▼
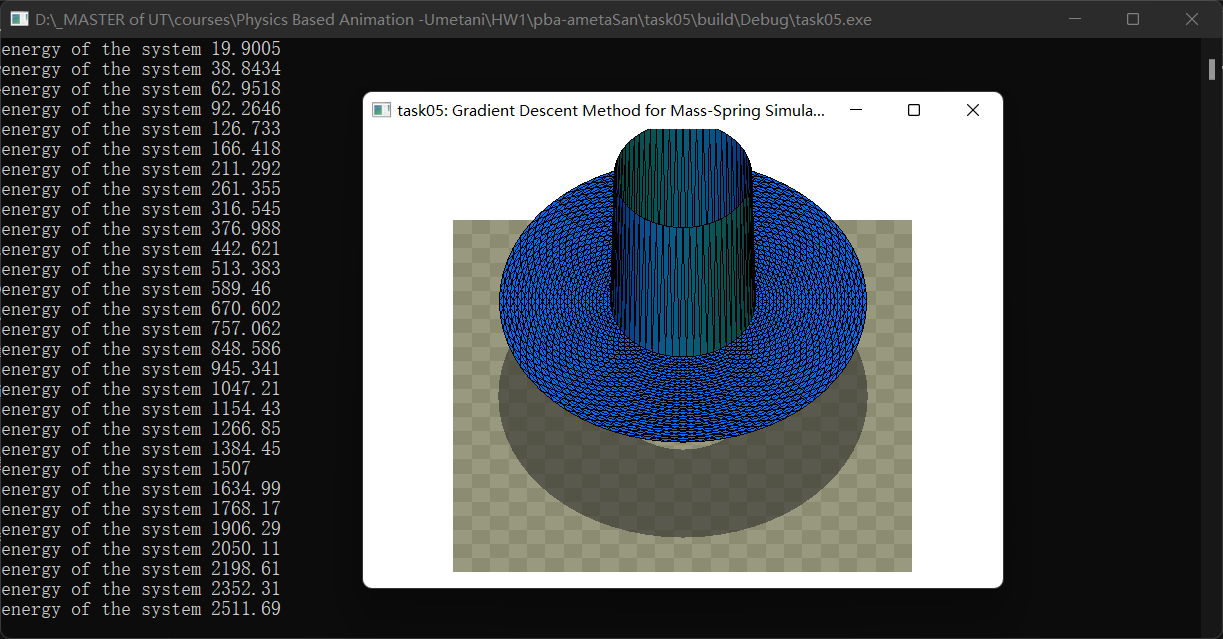
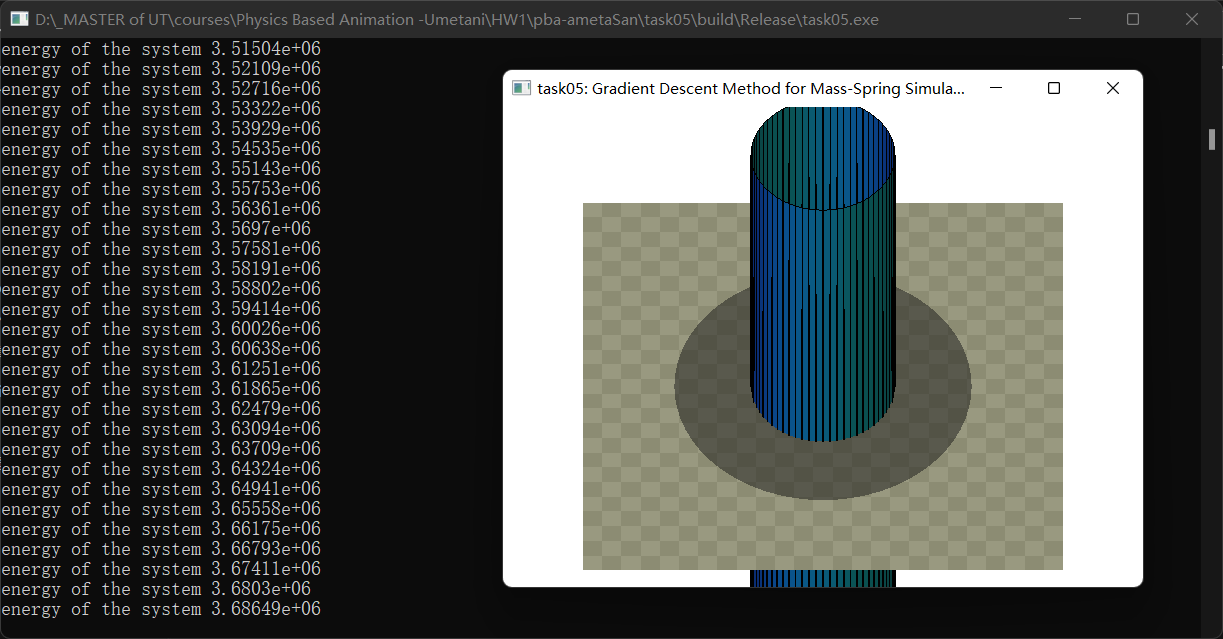
task05 finished - low learning rate

diff --git a/task05/main.cpp b/task05/main.cpp
@@ -75,7 +75,7 @@ float gradient_descent_energy_minimization(
 }
 
 int main() {
-  constexpr float learning_rate = 6.5e-3f;
+  constexpr float learning_rate = 6.5e-3f/10.f;
   constexpr int num_theta = 64;
   const auto[tri2vtx, vtx2xyz_ini] = pba::generate_mesh_annulus3(0.3, 0.8, 32, num_theta);
   const auto line2vtx = pba::lines_of_mesh(tri2vtx, static_cast<int>(vtx2xyz_ini.rows()));

diff --git a/task05/README.md b/task05/README.md
@@ -43,7 +43,7 @@ You may need to adjust the learning rate at `line #76` to reach the convergence.
 
 Write down the converged minimum value of the energy by updating the text below.
 
-***minimum energy of the system = -26.5***
+***minimum energy of the system = -104.8***
 
 
 ## After Doing the Assignment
▲
The line with "diff --git a/task05/main.cpp" and every line after it up to the end of the entries: output those exactly, and only those.

Output of the task:
diff --git a/task05/main.cpp b/task05/main.cpp
@@ -75,7 +75,7 @@ float gradient_descent_energy_minimization(
 }
 
 int main() {
-  constexpr float learning_rate = 6.5e-3f;
+  constexpr float learning_rate = 6.5e-3f/10.f;
   constexpr int num_theta = 64;
   const auto[tri2vtx, vtx2xyz_ini] = pba::generate_mesh_annulus3(0.3, 0.8, 32, num_theta);
   const auto line2vtx = pba::lines_of_mesh(tri2vtx, static_cast<int>(vtx2xyz_ini.rows()));

diff --git a/task05/README.md b/task05/README.md
@@ -43,7 +43,7 @@ You may need to adjust the learning rate at `line #76` to reach the convergence.
 
 Write down the converged minimum value of the energy by updating the text below.
 
-***minimum energy of the system = -26.5***
+***minimum energy of the system = -104.8***
 
 
 ## After Doing the Assignment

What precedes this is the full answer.